Super Easy Faux Hickory Smoked Pulled Pork
So most of us don't have a BBQ Pit or are pit masters. But after watching several BBQ cookoffs on Food Network and the Travel Channel this summer when I spotted a pork butt (shoulder roast) at the meat market for only $.99 a pound this week I couldn't pass it up. When I got it home I had to figure out how to cook the thing. I've had lots of luck making pulled beef in my crock pot and last week I successfully roasted a chicken in the crock, so I knew that would be my vessel of choice again. However, I really didn't want to add any water to the roast, and since I roasted the chicken last week without water I figured I would do a little experiment and put the pork butt in dry and see how it turned out. I have to say it is perfect! Now I've never been a big pork fan but this is really good. Here's how I did it:

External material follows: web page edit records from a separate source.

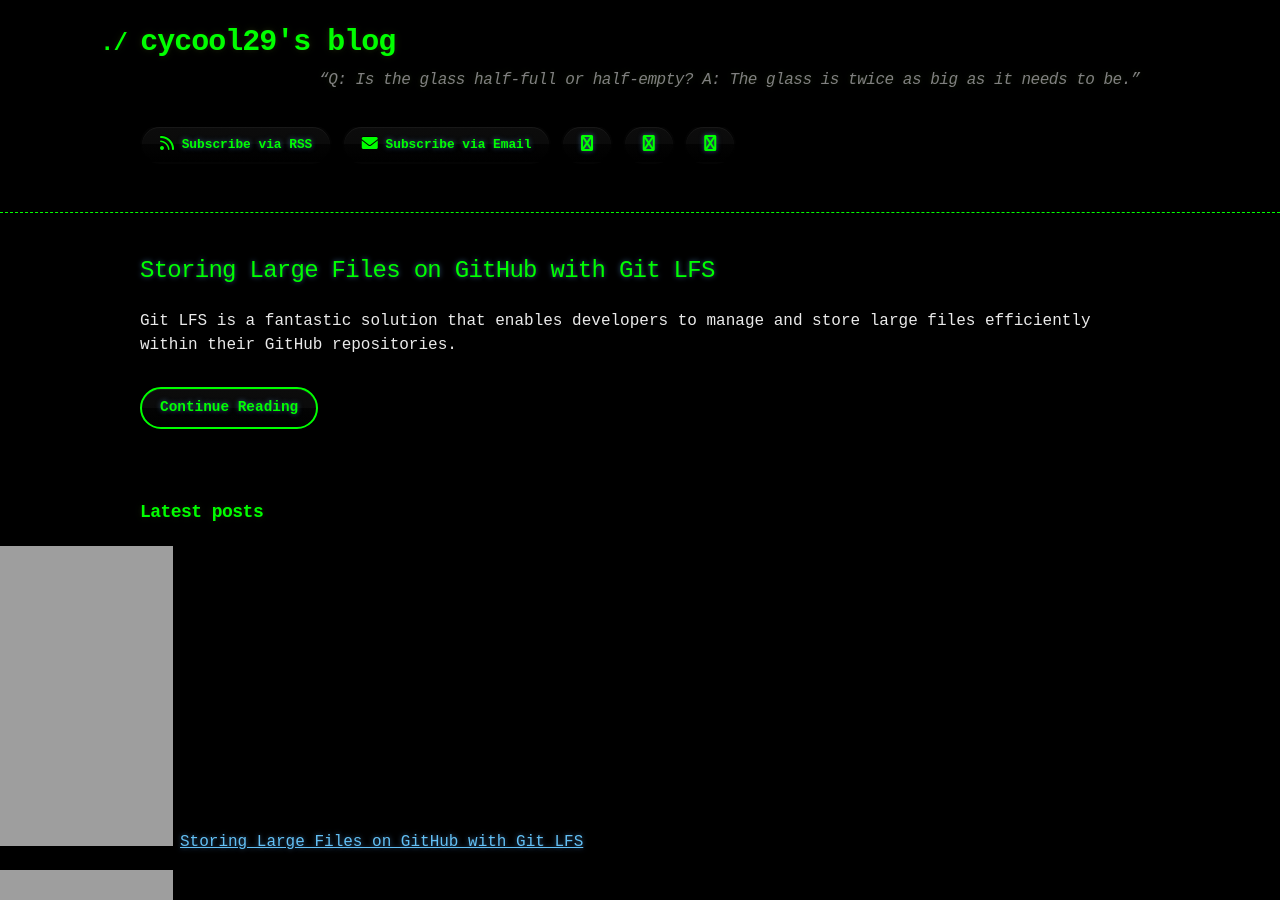
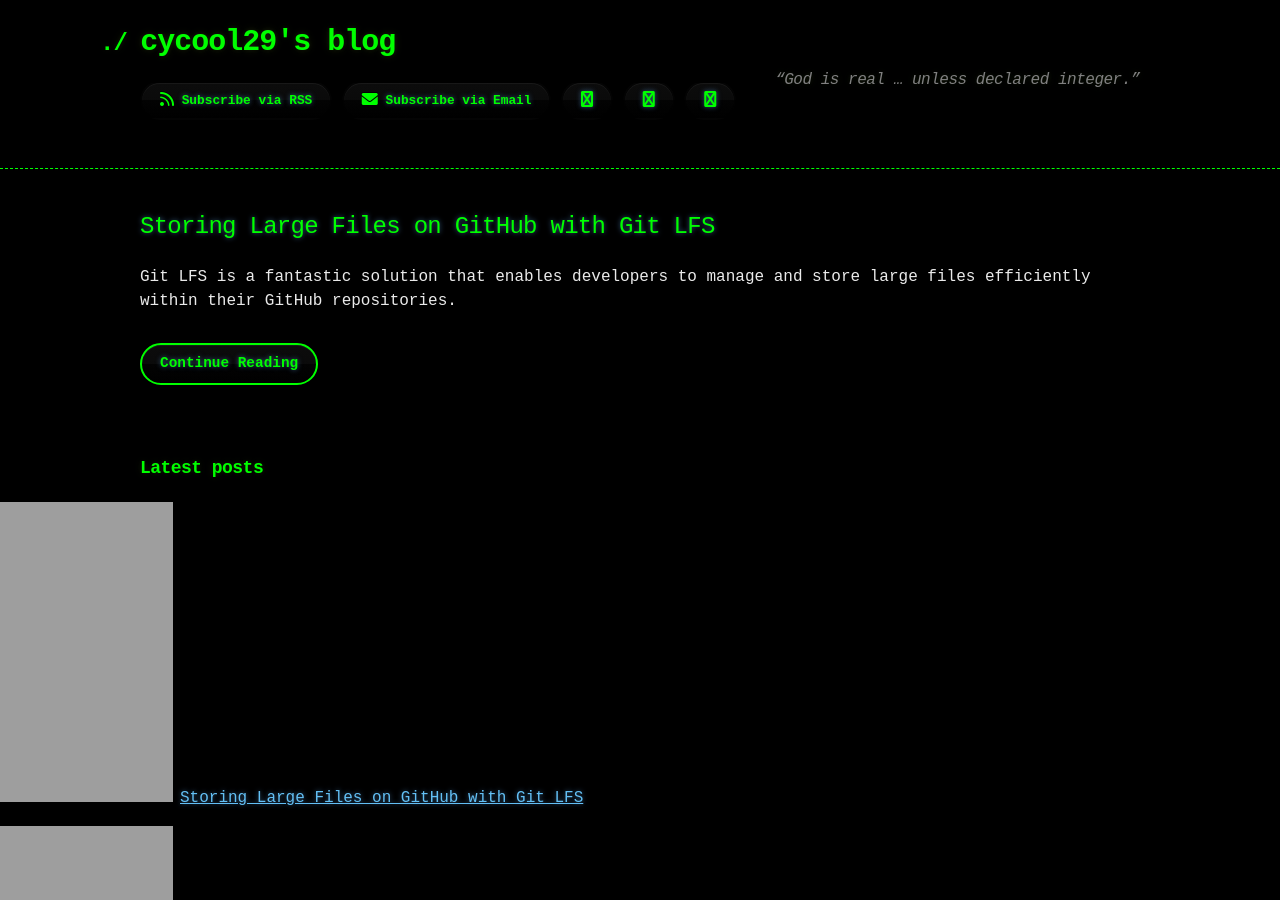
Before and after one commit to cycool29/cycool29.github.io, a Jekyll site: the page built from index.md, in a window 1280 px wide and 900 px high. Built offline with Jekyll 4.4.1, drawn with Linux system fonts in a browser that asks for light colours; a style sheet for code colours, icons or effects is not loaded.

Commit message:
Update quotes

```diff
--- a/_config.yml
+++ b/_config.yml
@@ -1,5 +1,5 @@
 title: cycool29's blog
-description: "“Q: Is the glass half-full or half-empty? A: The glass is twice as big as it needs to be.” "
+description: "“God is real … unless declared integer.” "
 bio: A high school student. Intermediate in Python, Git, Bash. Learning JavaScript. He/Him. "
 author: cycool29
 url: https://cycool29.github.io
```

I sprinkled on some liquid hickory smoke, seasoned the pork butt (isn't that just fun to say?) with sea salt, fresh ground pepper, garlic powder and onion powder (it's the base seasoning mix hubby and I use for all our meat cooking), and cooked on each side in a skillet until browned (this is to add flavor). When all the side were browned I put the pork butt in an oiled crockpot (olive oil spray), added a little more liquid hickory smoke for good measure, and cooked for 10 hours overnight on low.

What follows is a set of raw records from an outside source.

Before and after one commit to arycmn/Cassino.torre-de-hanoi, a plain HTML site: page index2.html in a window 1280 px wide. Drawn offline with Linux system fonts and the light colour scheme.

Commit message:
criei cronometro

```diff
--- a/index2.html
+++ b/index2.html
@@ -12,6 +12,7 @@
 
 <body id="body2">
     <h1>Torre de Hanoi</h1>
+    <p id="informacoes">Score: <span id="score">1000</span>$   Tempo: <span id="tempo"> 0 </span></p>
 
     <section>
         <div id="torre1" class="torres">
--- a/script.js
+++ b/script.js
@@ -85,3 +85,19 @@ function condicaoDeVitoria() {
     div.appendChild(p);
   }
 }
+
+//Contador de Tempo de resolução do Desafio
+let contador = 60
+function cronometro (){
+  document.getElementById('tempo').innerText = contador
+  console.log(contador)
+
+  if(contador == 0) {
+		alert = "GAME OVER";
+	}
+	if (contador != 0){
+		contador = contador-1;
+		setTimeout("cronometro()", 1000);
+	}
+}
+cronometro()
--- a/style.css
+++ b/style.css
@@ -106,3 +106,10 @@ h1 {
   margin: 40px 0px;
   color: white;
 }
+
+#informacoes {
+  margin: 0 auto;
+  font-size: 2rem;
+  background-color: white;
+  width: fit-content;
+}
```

When I woke up (waking up to check on food is always a good start to the day!) I tried picking up the pork butt with a pair of tongs and it just fell apart, so I tried picking up the bone with the tongs and the meat fell clean off the bone (this was a great treat for my black lab mix, Geordi, although it occurred to me after I gave him the bone that it would have been an excellent way to season some pinto beans when I make refried beans from the crock pot). So I shredded the meat with a fork and tongs and as soon as hubby is done working on the car I'm going to mix part of the meat with some BBQ sauce (haven't attempted making this homemade yet, so I buy various Texas brands when we're out at restaurants) for pulled pork sandwiches. The remainder of the meat I plan on making my tomatillo sauce (much like salsa), tossing the meat with it, then serving it with chipotle mashed potatoes (one of my hubby's faves).
So have no fear and give this method a try. I may have to try the same method with a rump roast or brisket just to see what happens. I suspect the rump roast may be a little drier in the end and the fat in the brisket will make this a perfect cooking method. Generally I use a little water with my rump roast then drain before making pulled beef sandwiches, tacos, or empanadas. Each meat (beef, pork, even chicken) would also be great in a posole (soup made of meat and hominy).

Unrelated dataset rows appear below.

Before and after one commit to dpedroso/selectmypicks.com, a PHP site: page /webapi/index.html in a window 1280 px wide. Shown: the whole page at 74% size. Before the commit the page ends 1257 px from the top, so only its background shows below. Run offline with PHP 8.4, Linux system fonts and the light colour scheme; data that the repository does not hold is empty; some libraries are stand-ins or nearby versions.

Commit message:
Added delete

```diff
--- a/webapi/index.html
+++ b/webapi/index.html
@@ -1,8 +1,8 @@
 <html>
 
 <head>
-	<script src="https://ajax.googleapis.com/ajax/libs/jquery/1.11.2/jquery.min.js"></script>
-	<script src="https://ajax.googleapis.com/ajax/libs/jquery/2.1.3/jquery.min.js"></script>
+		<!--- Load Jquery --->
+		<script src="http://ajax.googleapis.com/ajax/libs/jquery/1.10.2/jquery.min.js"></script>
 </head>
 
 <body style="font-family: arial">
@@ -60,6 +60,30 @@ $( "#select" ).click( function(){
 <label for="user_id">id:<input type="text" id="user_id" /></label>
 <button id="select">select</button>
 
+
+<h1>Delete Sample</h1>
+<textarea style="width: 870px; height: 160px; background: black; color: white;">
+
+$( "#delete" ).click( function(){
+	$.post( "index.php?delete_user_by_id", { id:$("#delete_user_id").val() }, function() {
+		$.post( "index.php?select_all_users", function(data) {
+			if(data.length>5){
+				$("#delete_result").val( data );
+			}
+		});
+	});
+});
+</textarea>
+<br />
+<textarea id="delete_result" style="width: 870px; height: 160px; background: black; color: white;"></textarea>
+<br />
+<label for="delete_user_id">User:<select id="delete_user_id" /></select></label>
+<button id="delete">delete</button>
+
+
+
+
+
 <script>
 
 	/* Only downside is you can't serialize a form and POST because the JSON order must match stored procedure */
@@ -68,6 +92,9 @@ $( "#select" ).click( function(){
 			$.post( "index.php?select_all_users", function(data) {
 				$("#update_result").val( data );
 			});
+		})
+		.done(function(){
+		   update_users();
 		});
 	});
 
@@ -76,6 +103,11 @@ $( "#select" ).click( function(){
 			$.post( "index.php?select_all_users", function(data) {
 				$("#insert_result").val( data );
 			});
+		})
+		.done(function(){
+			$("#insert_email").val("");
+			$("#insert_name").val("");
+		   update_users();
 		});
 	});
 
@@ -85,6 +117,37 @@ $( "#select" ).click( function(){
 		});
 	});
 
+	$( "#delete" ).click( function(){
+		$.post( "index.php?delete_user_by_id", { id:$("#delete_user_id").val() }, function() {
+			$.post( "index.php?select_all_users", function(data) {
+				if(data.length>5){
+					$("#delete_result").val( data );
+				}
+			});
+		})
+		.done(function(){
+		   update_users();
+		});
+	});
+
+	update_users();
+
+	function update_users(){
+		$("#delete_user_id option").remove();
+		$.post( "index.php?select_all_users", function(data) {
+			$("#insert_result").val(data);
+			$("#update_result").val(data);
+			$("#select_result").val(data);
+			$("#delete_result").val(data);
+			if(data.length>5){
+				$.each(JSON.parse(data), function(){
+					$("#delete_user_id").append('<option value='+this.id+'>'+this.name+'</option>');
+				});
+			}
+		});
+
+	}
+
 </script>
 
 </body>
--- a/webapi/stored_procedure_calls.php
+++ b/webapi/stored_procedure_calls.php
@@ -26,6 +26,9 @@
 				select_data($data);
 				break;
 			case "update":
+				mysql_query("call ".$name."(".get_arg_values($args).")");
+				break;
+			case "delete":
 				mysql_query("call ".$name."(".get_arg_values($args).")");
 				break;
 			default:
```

A great frugal tip is to look for these cuts of meat when they are on sale: beef rump roast (a good price where I am is $2.19/lb which is comparable to ground beef) and pork butt (shoulder) (good price is $.99/lb). I can easily get 3 meals out of each and sometimes stretch them further. Whole chickens are also inexpensive and I'll blog about how to make it when I try it again within the next week.